When Josh Marks slipped on a pair of HTC Vibe Virtual Reality goggles, he found himself in a virtual playground complete with a fantasy space slide, swings that gave the feeling of movement and computer-generated children.
The new VR system was designed to help autistic children and was donated to Jerusalem’s Alyn Orthopedic Hospital and Rehabilitation Center by Josh and his family as part of Josh’s bar mitzva. The donation is the latest in three generations of charity from the Marks family to the facility.
“My late mom was a cofounder of the Southport Friends of Alyn,” said Nicky Marks, Josh’s mother. “So I grew up always hearing the words ‘Alyn Hospital.’” As a kid, Nicky visited the hospital from her home in Southport, England. She now brings her own children there.
Southport is a tiny seafront town that “no one knows about,” according to Nicky.
The family raised NIS 20,000 to donate to Alyn Hospital. To raise the money, Nicky ran in four marathons, Josh’s aunt swam and Josh donated 20% of his bar mitzva money.
The VR system, designed by start-up company Senserum, helps to expose autistic children to stimuli in a safe environment. It is housed in a large room, empty except for a desk, a computer and the VR goggles wired to a computer.
“The reasoning behind the development of the playground was to give children with autism the ability to interact with children in a controlled environment,” said Naomi Gefen, the deputy director general of clinical services and an occupational therapist.
“[It] enables them to practice social skills where they won’t be pushed away or not taken seriously.”
Josh is autistic, so the donation was a perfect match for the family.
“It’s perfect because originally it was designed for children with autism, which is exactly what Josh has,” said Josh’s brother, Daniel Marks. “That’s why it was so special.”
“[The system] gives them abilities that they don’t have in the real world,” Gefen said.
Gefen can program the system to show a balloon over a patient’s head and have a child push themselves out of a wheelchair to touch it. When they reach the balloon, they see it pop.

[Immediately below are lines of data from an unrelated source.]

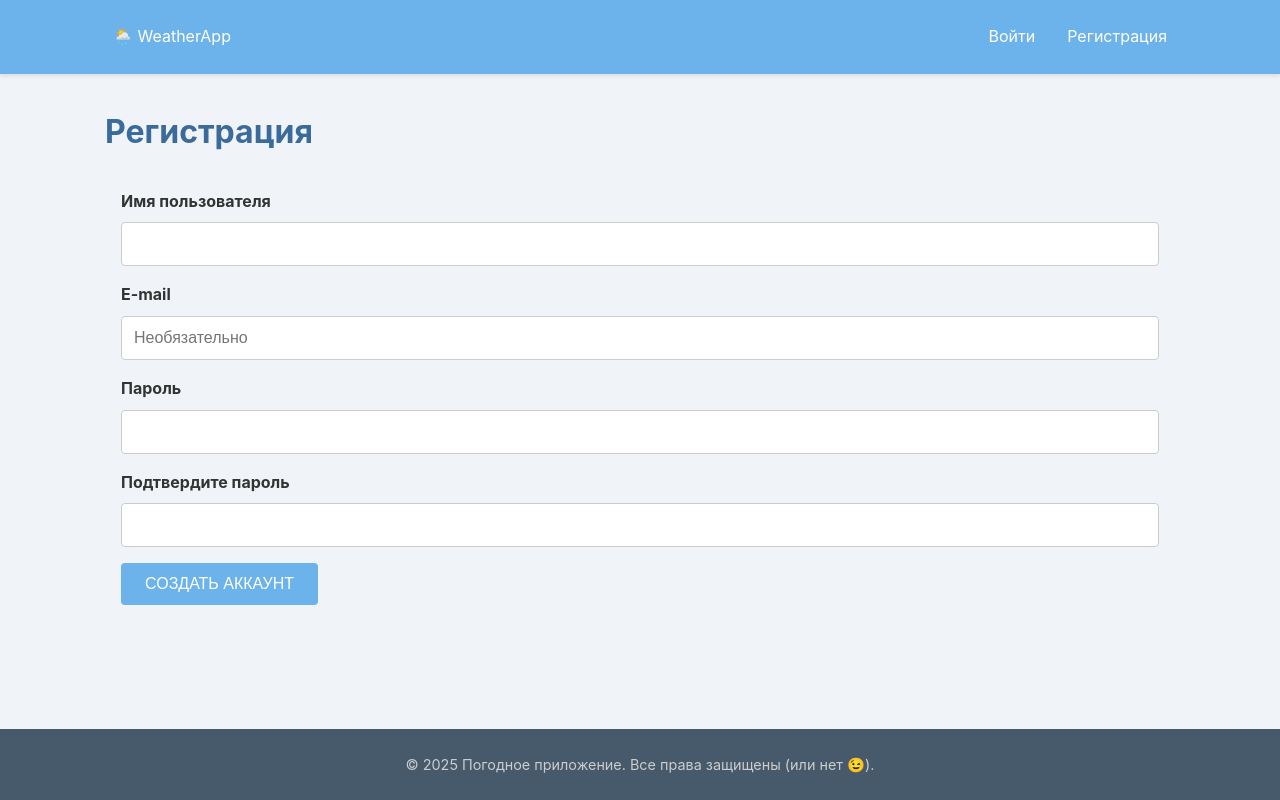
After one commit to Gichie/Weather, a Django app: page /users/register/ in a window 1280 px wide. The commit adds this page. Run offline with Django 5.2, Linux system fonts and the light colour scheme.

Commit message:
create register

```diff
--- a/templates/base.html
+++ b/templates/base.html
@@ -44,7 +44,7 @@
                     <a href="{% url 'users:login' %}" class="nav-link">Войти</a>
                 </li>
                 <li class="nav-item">
-                    <a href="{% url 'users:login' %}" class="nav-link">Регистрация</a>
+                    <a href="{% url 'users:register' %}" class="nav-link">Регистрация</a>
                     {# ИЗМЕНИТЕ URL NAME, если нужно #}
                 </li>
             {% endif %}
--- a/users/forms.py
+++ b/users/forms.py
@@ -4,5 +4,40 @@ from django.contrib.auth.forms import AuthenticationForm
 
 
 class LoginUserForm(AuthenticationForm):
+    username = forms.CharField(label='Имя пользователя / E-mail', widget=forms.TextInput(attrs={'class': 'form-input'}))
+    password = forms.CharField(label='Пароль', widget=forms.PasswordInput(attrs={'class': 'form-input'}))
+
+
+class RegisterUserForm(forms.ModelForm):
     username = forms.CharField(label='Имя пользователя', widget=forms.TextInput(attrs={'class': 'form-input'}))
+    email = forms.EmailField(
+        label='E-mail',
+        required=False,
+        widget=forms.EmailInput(attrs={'placeholder': 'Необязательно', 'class': 'form-input'})
+    )
     password = forms.CharField(label='Пароль', widget=forms.PasswordInput(attrs={'class': 'form-input'}))
+    password2 = forms.CharField(label='Подтвердите пароль', widget=forms.PasswordInput(attrs={'class': 'form-input'}))
+
+    class Meta:
+        model = get_user_model()
+        fields = ['username', 'email', 'password', 'password2']
+
+
+    '''def __init__(self, *args, **kwargs):
+        super().__init__(*args, **kwargs)
+        self.fields['email'].requred = False
+        self.fields['email'].widget.attrs.update({'placeholder': 'Необязательно', 'class': 'form-input'})'''
+
+    def clean_password2(self):
+        cd = self.cleaned_data
+        if cd['password'] != cd['password2']:
+            raise forms.ValidationError('Пароли не совпадают')
+        return cd.get('password2')
+
+    def clean_email(self):
+        email = self.cleaned_data.get('email', '')
+        if email:
+            email = email.lower()
+            if get_user_model().objects.filter(email=email).exists():
+                raise forms.ValidationError('Такой E-mail уже существует')
+        return email
--- /dev/null
+++ b/users/templates/users/register.html
@@ -0,0 +1,19 @@
+{% extends 'base.html' %}
+
+{% block content %}
+    <h1>Регистрация</h1>
+
+    <form method="post">
+        {% csrf_token %}
+        <input type="hidden" name="next" value="{{ next }}"/>
+        <div class="form-error">{{ form.non_field_errors }}</div>
+        {% for f in form %}
+            <p><label class="form-label" for="{{ f.id_for_label }}">{{ f.label }}</label>{{ f }}</p>
+            <div class="form-error">{{ f.errors }}</div>
+        {% endfor %}
+        <p>
+            <button type="submit">СОЗДАТЬ АККАУНТ</button>
+        </p>
+    </form>
+
+{% endblock content %}
--- a/users/urls.py
+++ b/users/urls.py
@@ -6,5 +6,6 @@ from users import views
 app_name = 'users'
 urlpatterns = [
     path('login/', views.LoginUser.as_view(), name='login'),
-    path('logout/', LogoutView.as_view(), name='logout')
+    path('logout/', LogoutView.as_view(), name='logout'),
+    path('register/', views.register, name='register'),
 ]
--- a/users/views.py
+++ b/users/views.py
@@ -1,12 +1,26 @@
-from django.contrib.auth import logout
+from django.contrib import messages
 from django.contrib.auth.views import LoginView
-from django.http import HttpResponseRedirect
-from django.urls import reverse
 
-from users.forms import LoginUserForm
+from django.shortcuts import render, redirect
+
+from users.forms import LoginUserForm, RegisterUserForm
 
 
 class LoginUser(LoginView):
     form_class = LoginUserForm
     template_name = 'users/login.html'
     extra_context = {'title': 'Авторизация'}
+
+
+def register(request):
+    if request.method == 'POST':
+        form = RegisterUserForm(request.POST)
+        if form.is_valid():
+            user = form.save(commit=False)
+            user.set_password(form.cleaned_data['password'])
+            user.save()
+            messages.success(request, 'Регистрация прошла успешно! Теперь вы можете войти.')
+            return redirect('users:login')
+    else:
+        form = RegisterUserForm()
+    return render(request, 'users/register.html', {'form': form})
--- a/weather/urls.py
+++ b/weather/urls.py
@@ -1,7 +1,7 @@
 from django.urls import path
 
-from weather import views
+from weather.views import IndexView
 
 urlpatterns = [
-    path('', views.index, name='home')
+    path('', IndexView.as_view(), name='home')
 ]
```
Also changed, not shown: weather/views.py (+4 -5 lines).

Eventually, Alyn therapists hope to use the system for physical therapy in addition to occupation therapy.
The creators of Senserum, CEO Yotam Bahat and CTO Doron Weiss, trained the therapists at Alyn to use the system.

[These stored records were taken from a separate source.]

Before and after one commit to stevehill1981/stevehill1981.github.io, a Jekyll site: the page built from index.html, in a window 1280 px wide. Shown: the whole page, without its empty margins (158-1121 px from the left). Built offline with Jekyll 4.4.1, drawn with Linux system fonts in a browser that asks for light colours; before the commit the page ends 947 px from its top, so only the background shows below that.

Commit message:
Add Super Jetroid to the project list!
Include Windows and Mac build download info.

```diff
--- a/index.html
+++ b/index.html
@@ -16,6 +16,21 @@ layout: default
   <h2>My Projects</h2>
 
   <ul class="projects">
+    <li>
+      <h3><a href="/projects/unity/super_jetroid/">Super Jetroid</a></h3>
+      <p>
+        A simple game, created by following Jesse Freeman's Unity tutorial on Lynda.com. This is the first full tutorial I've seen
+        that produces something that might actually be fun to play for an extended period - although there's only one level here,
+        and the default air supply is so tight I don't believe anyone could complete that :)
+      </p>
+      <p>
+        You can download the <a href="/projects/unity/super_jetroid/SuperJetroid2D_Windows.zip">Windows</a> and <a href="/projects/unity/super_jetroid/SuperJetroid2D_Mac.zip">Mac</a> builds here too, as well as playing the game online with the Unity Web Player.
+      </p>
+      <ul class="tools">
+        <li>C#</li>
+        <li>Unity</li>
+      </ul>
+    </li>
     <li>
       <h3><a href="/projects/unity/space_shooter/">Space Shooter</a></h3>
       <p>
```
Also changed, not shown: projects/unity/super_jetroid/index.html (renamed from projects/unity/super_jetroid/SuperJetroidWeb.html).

They designed it to have 12 levels to slowly introduce new elements, isolating singular elements with each level. This flexibility helps the therapists in tailoring the system to the needs of each child.
“As therapists who work with children that are going through rehabilitation, it’s our challenge to find the modalities that they connect to,” Gefen said. “Some of them are in rehabilitation for a very long time and if they have to do the same thing all the time it becomes tedious and they won’t cooperate.”

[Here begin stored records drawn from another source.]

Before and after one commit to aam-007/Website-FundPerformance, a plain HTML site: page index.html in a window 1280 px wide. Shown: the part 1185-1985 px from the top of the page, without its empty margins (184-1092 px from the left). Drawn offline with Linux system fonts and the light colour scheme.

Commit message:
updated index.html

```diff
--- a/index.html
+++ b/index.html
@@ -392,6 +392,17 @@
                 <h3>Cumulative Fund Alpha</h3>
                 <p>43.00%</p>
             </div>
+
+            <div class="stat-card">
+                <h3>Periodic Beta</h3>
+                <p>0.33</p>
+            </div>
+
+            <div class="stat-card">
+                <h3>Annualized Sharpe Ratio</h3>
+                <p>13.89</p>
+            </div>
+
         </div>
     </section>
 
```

For Josh’s family, this is just another part of their legacy, adding to donations such as ambulances and respiratory rehabilitation equipment.
Surrounded by family and friends as he tried out the system in a large empty room, Josh continued a movement that will help kids with disabilities for many years to come.